Betty Boothroyd's legacy had somehow passed me by, I’ll blame age for that one! She was (and still is at 93) a feminist icon, having become the first ever female speaker in the House of Commons in 1992. This new musical written by Maxine Peake and Seiriol Davies, with direction from Sarah Frankcom, makes sure that no one will forget about Baroness Boothroyd!
The staging is minimal and this works in the shows favour. The stackable chairs placed on the wooden floor with its white lines, transport the audience to Dewsbury church hall. Above this, the relatable characters more than gave me flashbacks to numerous amusing evenings at Slimming World at my local village hall. The entire cast were faultless from the hilarious Joan Kempson who embodied salt-of-the-earth Hazel, to Seiriol Davies as friend-to-all Calvin. Everyone watching this will quickly recognise people they know in at least one of the characters which only adds to its charm.
This musical is joyously relatable and unapologetically Northern, with its characters who make up the Dewsbury Players. The acting chameleon that is Maxine Peake plays the group’s leader Meredith Ankle, striking a seamless balance between stern and camp for comedic perfection. Wanting to pay homage to a local hero, she declares that they are to put on a production honouring Betty Boothroyd.
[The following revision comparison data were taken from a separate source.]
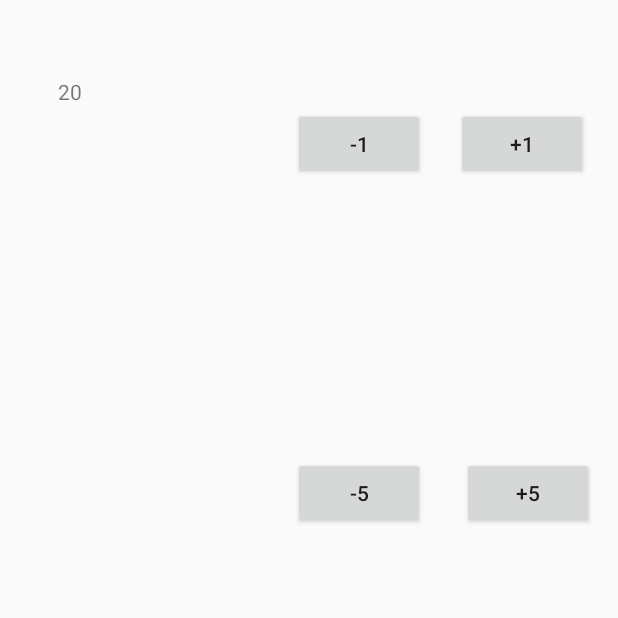
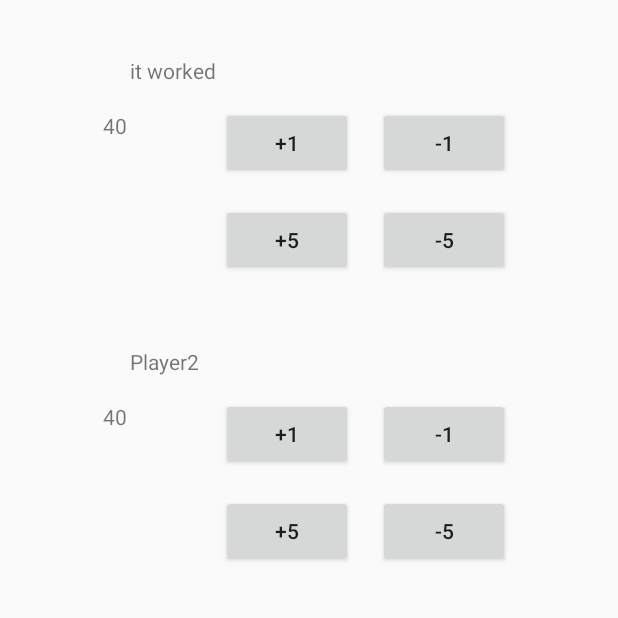
Before and after one commit to AsherIsrael/MTGComLifeTracker, an Android app: the LifeTracker screen opened directly, with no data from a screen before it, after a tap on "+1", on a phone screen of 412 x 824 dp, the top half of it. Run offline under Robolectric (Android 15) with nearby library versions, the phone set to English and light mode, and no system bars; our stand-ins replace data binding; 1 statement that could not run was skipped; 2 other taps on this screen came first.

Commit message:
Marking progress for review

```diff
--- /dev/null
+++ b/app/src/main/java/com/example/user/mtglifetracker/LifeButtonView.java
@@ -0,0 +1,41 @@
+package com.example.user.mtglifetracker;
+
+import android.content.Context;
+import android.content.res.TypedArray;
+import android.graphics.Canvas;
+import android.graphics.Color;
+import android.graphics.Paint;
+import android.graphics.drawable.Drawable;
+import android.text.TextPaint;
+import android.util.AttributeSet;
+import android.view.View;
+
+/**
+ * TODO: document your custom view class.
+ */
+public class LifeButtonView extends android.support.v7.widget.AppCompatButton {
+
+    private int modifier;
+    private int playerIdx;
+
+    public LifeButtonView(Context context, AttributeSet attrs) {
+        super(context, attrs);
+
+    }
+
+    public void setModifier(int mod) {
+        modifier = mod;
+    }
+
+    public int getModifier() {
+        return modifier;
+    }
+
+    public void setPlayerIdx(int idx) {
+        playerIdx = idx;
+    }
+
+    public int getPlayerIdx() {
+        return playerIdx;
+    }
+}
--- a/app/src/main/java/com/example/user/mtglifetracker/LifeTracker.java
+++ b/app/src/main/java/com/example/user/mtglifetracker/LifeTracker.java
@@ -1,6 +1,7 @@
 package com.example.user.mtglifetracker;
 
 import android.databinding.DataBindingUtil;
+import android.databinding.ObservableArrayList;
 import android.support.v7.app.AppCompatActivity;
 import android.os.Bundle;
 import android.view.View;
@@ -11,24 +12,36 @@ import com.example.user.mtglifetracker.databinding.ActivityLifeTrackerBinding;
 
 public class LifeTracker extends AppCompatActivity {
 
-    public LifeTotal LIFE_TOTAL;
+    public ObservableArrayList<Player> players;
+    public int playerCount;
 
-//    private ActivityLifeTrackerBinding binding;
 
     @Override
     protected void onCreate(Bundle savedInstanceState) {
         super.onCreate(savedInstanceState);
-        LIFE_TOTAL = new LifeTotal(20);
+
+        players = new ObservableArrayList<Player>();
+        playerCount = 1;
+        players.add(new Player(this.playerCount));
+        players.add(new Player(2));
+
+
         ActivityLifeTrackerBinding binding;
         binding = DataBindingUtil.setContentView(this, R.layout.activity_life_tracker);
-//        setContentView(R.layout.activity_life_tracker);
-        binding.setPlayerLifeTotal(LIFE_TOTAL);
+
+        binding.setAppListener(this);
+        binding.setPlayers(players);
+        binding.testDisplay.setPlayer(players.get(0));
+        binding.testDisplay2.setPlayer((players.get(1)));
     }
 
     public void updateLife(View view) {
-        Object test = view.getTag();
-        int modifier = Integer.parseInt((String)test);
-        LIFE_TOTAL.updateTotal(modifier);
+        int modifier = ((LifeButtonView)view).getModifier();
+        int idx = ((LifeButtonView)view).getPlayerIdx();
+        players.get(idx).updateLifeTotal(modifier);
     }
 
+    public void testButton(View view) {
+        players.get(0).setName("it worked");
+    }
 }
--- a/app/src/main/java/com/example/user/mtglifetracker/Player.java
+++ b/app/src/main/java/com/example/user/mtglifetracker/Player.java
@@ -1,10 +1,43 @@
 package com.example.user.mtglifetracker;
+
+import android.databinding.BaseObservable;
+import android.databinding.Bindable;
 
 /**
  * Created by User on 9/12/2017.
  */
 
-public class Player {
+public class Player extends BaseObservable {
 
+    private int lifeTotal;
 
+    private String name;
+
+    public Player(int number) {
+        lifeTotal = 40;
+        name = String.format("Player%d", number);
+    }
+
+    @Bindable
+    public int getLifeTotal() {
+        return lifeTotal;
+    }
+
+    public void setLifeTotal(int total) {
+        lifeTotal = total;
+        notifyPropertyChanged(BR.lifeTotal);
+    }
+
+    public void updateLifeTotal(int modifier) {
+
+        setLifeTotal(lifeTotal + modifier);
+    }
+
+    @Bindable
+    public String getName() { return name; }
+
+    public void setName(String name) {
+        this.name = name;
+        notifyPropertyChanged(BR.name);
+    }
 }
--- a/app/src/main/res/layout/activity_life_tracker.xml
+++ b/app/src/main/res/layout/activity_life_tracker.xml
@@ -1,88 +1,128 @@
 <?xml version="1.0" encoding="utf-8"?>
-<layout>
+<layout xmlns:android="http://schemas.android.com/apk/res/android"
+    xmlns:tools="http://schemas.android.com/tools"
+    xmlns:app="http://schemas.android.com/apk/res-auto">
     <data>
-        <variable name="playerLifeTotal" type="com.example.user.mtglifetracker.LifeTotal"/>
+        <import type="com.example.user.mtglifetracker.Player"/>
+        <import type="android.databinding.ObservableArrayList"/>
+        <variable name="players" type="ObservableArrayList&lt;Player&gt;"/>
+        <variable name="appListener" type="com.example.user.mtglifetracker.LifeTracker"/>
     </data>
     <android.support.constraint.ConstraintLayout
-        xmlns:android="http://schemas.android.com/apk/res/android"
-        xmlns:app="http://schemas.android.com/apk/res-auto"
-        xmlns:tools="http://schemas.android.com/tools"
+
         android:layout_width="match_parent"
         android:layout_height="match_parent"
         tools:context="com.example.user.mtglifetracker.LifeTracker"
         tools:layout_editor_absoluteY="0dp"
         tools:layout_editor_absoluteX="0dp">
 
-        <Button
-            android:id="@+id/minusOneButton"
-            android:layout_width="wrap_content"
-            android:layout_height="wrap_content"
-            android:onClick="updateLife"
-            android:tag="-1"
-            android:text="-1"
-            android:layout_marginLeft="195dp"
+
+
+        <include
+            android:id="@+id/testDisplay"
+            layout="@layout/lifedisplay"
+            android:layout_width="349dp"
+
+            android:layout_marginRight="16dp"
+            app:layout_constraintRight_toRightOf="parent"
+            app:appListener="@{appListener}"
+            app:index="@{0}"
+            android:layout_height="170dp"
+            android:layout_marginEnd="16dp"
+            app:layout_constraintTop_toTopOf="parent"
+            android:layout_marginTop="30dp"
+            android:layout_marginLeft="8dp"
             app:layout_constraintLeft_toLeftOf="parent"
-            app:layout_constraintBaseline_toBaselineOf="@+id/plusOneButton" />
+            app:layout_constraintHorizontal_bias="0.594" />
 
-        <Button
-            android:id="@+id/plusOneButton"
-            android:layout_width="wrap_content"
-            android:layout_height="wrap_content"
-            android:onClick="updateLife"
-            android:tag="1"
-            android:text="+1"
-            app:layout_constraintTop_toTopOf="parent"
-            android:layout_marginTop="8dp"
+        <include
+            android:id="@+id/testDisplay2"
+            layout="@layout/lifedisplay"
+            android:layout_width="349dp"
+            android:layout_height="170dp"
             android:layout_marginBottom="8dp"
-            app:layout_constraintBottom_toTopOf="@+id/plusFiveButton"
-            app:layout_constraintLeft_toRightOf="@+id/minusOneButton"
             android:layout_marginLeft="8dp"
             android:layout_marginRight="8dp"
+            android:layout_marginTop="24dp"
+            app:layout_constraintBottom_toBottomOf="parent"
+            app:layout_constraintHorizontal_bias="0.489"
+            app:layout_constraintLeft_toLeftOf="parent"
             app:layout_constraintRight_toRightOf="parent"
-            app:layout_constraintHorizontal_bias="0.516"
-            app:layout_constraintVertical_bias="0.266" />
+            app:layout_constraintTop_toBottomOf="@+id/testDisplay"
+            app:layout_constraintVertical_bias="0.0"
 
-        <Button
-            android:id="@+id/minusFiveButton"
-            android:layout_width="wrap_content"
-            android:layout_height="wrap_content"
-            android:onClick="updateLife"
-            android:tag="-5"
-            android:text="-5"
-            android:layout_marginLeft="195dp"
-            app:layout_constraintLeft_toLeftOf="parent"
-            app:layout_constraintBaseline_toBaselineOf="@+id/plusFiveButton" />
+            app:index="@{1}"/>
 
-        <Button
-            android:id="@+id/plusFiveButton"
-            android:layout_width="wrap_content"
-            android:layout_height="wrap_content"
-            android:onClick="updateLife"
-            android:tag="5"
-            android:text="+5"
-            app:layout_constraintBottom_toBottomOf="parent"
-            android:layout_marginBottom="471dp"
-            app:layout_constraintLeft_toRightOf="@+id/minusFiveButton"
-            android:layout_marginLeft="8dp"
-            android:layout_marginRight="8dp"
-            app:layout_constraintRight_toRightOf="parent"
-            app:layout_constraintHorizontal_bias="0.666" />
+        <!--<Button-->
+            <!--android:id="@+id/minusOneButton"-->
+            <!--android:layout_width="wrap_content"-->
+            <!--android:layout_height="wrap_content"-->
+            <!--android:onClick="updateLife"-->
+            <!--android:tag="-1"-->
+            <!--android:text="-1"-->
+            <!--android:layout_marginLeft="195dp"-->
+            <!--app:layout_constraintLeft_toLeftOf="parent"-->
+            <!--app:layout_constraintBaseline_toBaselineOf="@+id/plusOneButton" />-->
 
-        <TextView
-            android:id="@+id/lifeTotalView"
-            android:layout_width="123dp"
-            android:layout_height="70dp"
-            android:text="@{Integer.toString(playerLifeTotal.total)}"
-            android:layout_marginRight="8dp"
-            app:layout_constraintRight_toRightOf="parent"
-            android:layout_marginLeft="8dp"
-            app:layout_constraintLeft_toLeftOf="parent"
-            app:layout_constraintHorizontal_bias="0.113"
-            app:layout_constraintTop_toTopOf="parent"
-            android:layout_marginTop="8dp"
-            app:layout_constraintBottom_toBottomOf="parent"
-            android:layout_marginBottom="8dp"
-            app:layout_constraintVertical_bias="0.059" />
+        <!--<Button-->
+            <!--android:id="@+id/plusOneButton"-->
+            <!--android:layout_width="wrap_content"-->
+            <!--android:layout_height="wrap_content"-->
+            <!--android:onClick="updateLife"-->
+            <!--android:tag="1"-->
+            <!--android:text="+1"-->
+            <!--app:layout_constraintTop_toTopOf="parent"-->
+            <!--android:layout_marginTop="8dp"-->
+            <!--android:layout_marginBottom="8dp"-->
+            <!--app:layout_constraintBottom_toTopOf="@+id/plusFiveButton"-->
+            <!--app:layout_constraintLeft_toRightOf="@+id/minusOneButton"-->
+            <!--android:layout_marginLeft="8dp"-->
+            <!--android:layout_marginRight="8dp"-->
+            <!--app:layout_constraintRight_toRightOf="parent"-->
+            <!--app:layout_constraintHorizontal_bias="0.516"-->
+            <!--app:layout_constraintVertical_bias="0.266" />-->
+
+        <!--<Button-->
+            <!--android:id="@+id/minusFiveButton"-->
+            <!--android:layout_width="wrap_content"-->
+            <!--android:layout_height="wrap_content"-->
+            <!--android:onClick="updateLife"-->
+            <!--android:tag="-5"-->
+            <!--android:text="-5"-->
+            <!--android:layout_marginLeft="195dp"-->
+            <!--app:layout_constraintLeft_toLeftOf="parent"-->
+            <!--app:layout_constraintBaseline_toBaselineOf="@+id/plusFiveButton" />-->
+
+        <!--<Button-->
+            <!--android:id="@+id/plusFiveButton"-->
+            <!--android:layout_width="wrap_content"-->
+            <!--android:layout_height="wrap_content"-->
+            <!--android:onClick="updateLife"-->
+            <!--android:tag="5"-->
+            <!--android:text="+5"-->
+            <!--app:layout_constraintBottom_toBottomOf="parent"-->
+            <!--android:layout_marginBottom="471dp"-->
+            <!--app:layout_constraintLeft_toRightOf="@+id/minusFiveButton"-->
+            <!--android:layout_marginLeft="8dp"-->
+            <!--android:layout_marginRight="8dp"-->
+            <!--app:layout_constraintRight_toRightOf="parent"-->
+            <!--app:layout_constraintHorizontal_bias="0.666" />-->
+
+        <!--<TextView-->
+            <!--android:id="@+id/lifeTotalView"-->
+            <!--android:layout_width="123dp"-->
+            <!--android:layout_height="70dp"-->
+
+            <!--android:layout_marginRight="8dp"-->
+            <!--app:layout_constraintRight_toRightOf="parent"-->
+            <!--android:layout_marginLeft="8dp"-->
+            <!--app:layout_constraintLeft_toLeftOf="parent"-->
+            <!--app:layout_constraintHorizontal_bias="0.113"-->
+            <!--app:layout_constraintTop_toTopOf="parent"-->
+            <!--android:layout_marginTop="8dp"-->
+            <!--app:layout_constraintBottom_toBottomOf="parent"-->
+            <!--android:layout_marginBottom="8dp"-->
+            <!--app:layout_constraintVertical_bias="0.059" />-->
 
     </android.support.constraint.ConstraintLayout>
 </layout>
--- /dev/null
+++ b/app/src/main/res/layout/lifedisplay.xml
@@ -0,0 +1,117 @@
+<?xml version="1.0" encoding="utf-8"?>
+<layout xmlns:app="http://schemas.android.com/apk/res-auto"
+    xmlns:tools="http://schemas.android.com/tools"
+    xmlns:android="http://schemas.android.com/apk/res/android"
+    xmlns:custom="http://schemas.android.com/apk/res-auto">
+    <data>
+
+        <import type="com.example.user.mtglifetracker.Player"/>
+        <variable name="player" type="Player"/>
+        <variable name="index" type="int"/>
+    </data>
+
+    <android.support.constraint.ConstraintLayout
+        android:orientation="vertical"
+        android:layout_width="match_parent"
+        android:layout_height="match_parent"
+        android:weightSum="1"
+        tools:layout_editor_absoluteY="0dp"
+        tools:layout_editor_absoluteX="0dp">
+
+        <com.example.user.mtglifetracker.LifeButtonView
+            android:id="@+id/minusOneButton"
+            android:layout_width="wrap_content"
+            android:layout_height="wrap_content"
+            android:onClick="testButton"
+            custom:modifier="-1"
+            custom:playerIdx="@{index}"
+            android:text="-1"
+            app:layout_constraintTop_toTopOf="parent"
+            android:layout_marginTop="41dp"
+            android:layout_marginRight="40dp"
+            app:layout_constraintRight_toRightOf="parent" />
+
+        <com.example.user.mtglifetracker.LifeButtonView
+            android:id="@+id/minusFiveButton"
+            android:layout_width="wrap_content"
+            android:layout_height="wrap_content"
+            android:onClick="updateLife"
+            custom:modifier="-5"
+            custom:playerIdx="@{index}"
+            android:text="-5"
+            android:layout_marginRight="40dp"
+            app:layout_constraintRight_toRightOf="parent"
+            android:layout_marginTop="16dp"
+            app:layout_constraintTop_toBottomOf="@+id/minusOneButton"
+            android:layout_marginBottom="8dp"
+            app:layout_constraintBottom_toBottomOf="parent"
+            app:layout_constraintVertical_bias="0.045" />
+
+        <com.example.user.mtglifetracker.LifeButtonView
+            android:id="@+id/plusOneButton"
+            android:layout_width="wrap_content"
+            android:layout_height="wrap_content"
+            android:onClick="updateLife"
+            custom:modifier="1"
+            custom:playerIdx="@{index}"
+            android:text="+1"
+            android:layout_marginTop="41dp"
+            app:layout_constraintLeft_toLeftOf="parent"
+            app:layout_constraintTop_toTopOf="parent"
+            app:layout_constraintHorizontal_bias="0.93"
+            app:layout_constraintRight_toLeftOf="@+id/minusOneButton"
+            android:layout_marginRight="8dp" />
+
+        <com.example.user.mtglifetracker.LifeButtonView
+            android:id="@+id/plusFiveButton"
+            android:layout_width="wrap_content"
+            android:layout_height="wrap_content"
+            android:onClick="updateLife"
+            custom:modifier="5"
+            custom:playerIdx="@{index}"
+            android:text="+5"
+            app:layout_constraintRight_toLeftOf="@+id/minusFiveButton"
+            android:layout_marginRight="8dp"
+            android:layout_marginLeft="8dp"
+            app:layout_constraintLeft_toLeftOf="parent"
+            app:layout_constraintHorizontal_bias="0.927"
+            android:layout_marginTop="16dp"
+            app:layout_constraintTop_toBottomOf="@+id/plusOneButton"
+            app:layout_constraintBottom_toBottomOf="parent"
+            android:layout_marginBottom="8dp"
+            app:layout_constraintVertical_bias="0.045" />
+
+        <TextView
+            android:id="@+id/lifeTotalView"
+            android:layout_width="112dp"
+            android:layout_height="71dp"
+            android:text="@{Integer.toString(player.lifeTotal)}"
+            android:layout_marginStart="8dp"
+            android:layout_marginRight="8dp"
+            app:layout_constraintRight_toRightOf="parent"
+            app:layout_constraintBottom_toBottomOf="parent"
+            android:layout_marginBottom="8dp"
+            android:layout_marginLeft="8dp"
+            app:layout_constraintLeft_toLeftOf="parent"
+            app:layout_constraintHorizontal_bias="0.135"
+            app:layout_constraintTop_toTopOf="parent"
+            android:layout_marginTop="41dp"
+            app:layout_constraintVertical_bias="0.054" />
+
+        <TextView
+            android:id="@+id/name"
+            android:layout_width="94dp"
+            android:layout_height="30dp"
+            android:layout_marginBottom="8dp"
+            android:layout_marginLeft="56dp"
+            android:layout_marginRight="8dp"
+            android:layout_marginTop="8dp"
+            android:text="@{player.name}"
+            app:layout_constraintBottom_toTopOf="@+id/lifeTotalView"
+            app:layout_constraintHorizontal_bias="0.0"
+            app:layout_constraintLeft_toLeftOf="parent"
+            app:layout_constraintRight_toRightOf="parent"
+            app:layout_constraintTop_toTopOf="parent"
+            app:layout_constraintVertical_bias="0.38" />
+    </android.support.constraint.ConstraintLayout>
+</layout>
--- /dev/null
+++ b/app/src/main/res/layout/sample_life_button_view.xml
@@ -0,0 +1,17 @@
+<FrameLayout xmlns:android="http://schemas.android.com/apk/res/android"
+    xmlns:app="http://schemas.android.com/apk/res/com.example.user.mtglifetracker"
+    android:layout_width="match_parent"
+    android:layout_height="match_parent">
+
+    <com.example.user.mtglifetracker.LifeButtonView
+        android:layout_width="300dp"
+        android:layout_height="300dp"
+        android:background="#ccc"
+        android:paddingBottom="40dp"
+        android:paddingLeft="20dp"
+        app:exampleColor="#33b5e5"
+        app:exampleDimension="24sp"
+        app:exampleDrawable="@android:drawable/ic_menu_add"
+        app:exampleString="Hello, LifeButtonView" />
+
+</FrameLayout>
--- /dev/null
+++ b/app/src/main/res/values/attrs_life_button_view.xml
@@ -0,0 +1,10 @@
+<resources>
+    <declare-styleable name="LifeButtonView">
+        <attr name="exampleString" format="string" />
+        <attr name="exampleDimension" format="dimension" />
+        <attr name="exampleColor" format="color" />
+        <attr name="exampleDrawable" format="color|reference" />
+        <attr name="modifier" format="integer"/>
+        <attr name="playerIdx" format="integer"/>
+    </declare-styleable>
+</resources>
```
You needn’t expect a west end style glitzy affair… after all the title does say ‘sort of’ musical. With no big opening number, the first song doesn’t appear until 15 minutes in, however the music is superb. Songs are purposely performed without musical theatre ‘pizzazz’, keeping it believable that we’re seeing non-professionals putting on their own production. Songs such as ‘And a Whatnot in the Corner’ and ‘Our House’ capture a show full of heart and warmth. With Baroness Boothroyd slowly descending from the ceiling, the stand out song is without a doubt the genius ‘Boothroydian Rhapsody’ which had the Royal Exchange in stitches.
It pokes fun at the awkwardness around sensitive subjects in less cosmopolitan areas. Afraid to talk about sexuality, Meredith describes two others as ‘always a little odd’ and ‘unmarried’ in an innocent yet utterly hilarious way. Living in another northern market town, I have witnessed these sorts of moments and it was great to see real life depicted so well on stage. The comedy really is where this piece shines brightest. I mentioned to my partner at the interval that this could easily have been written by the late, great, Victoria Wood. I don’t think a higher praise exists for good old British Comedy!
Although I barely noticed time go by during Act 1, it perhaps could have been cut slightly to allow for a longer second act, which felt criminally short. Pacing aside this was absolutely the laugh out loud tonic we all need right now. It was flawlessly chaotic from start to finish, in the best possible way.
Midway through Act 1 it is proclaimed that everything good ends up in London… this is clearly not the case for this fantastic musical which is playing exclusively at the wonderful Royal Exchange Theatre in Manchester until 14/01/2023. See below link for full details and booking information.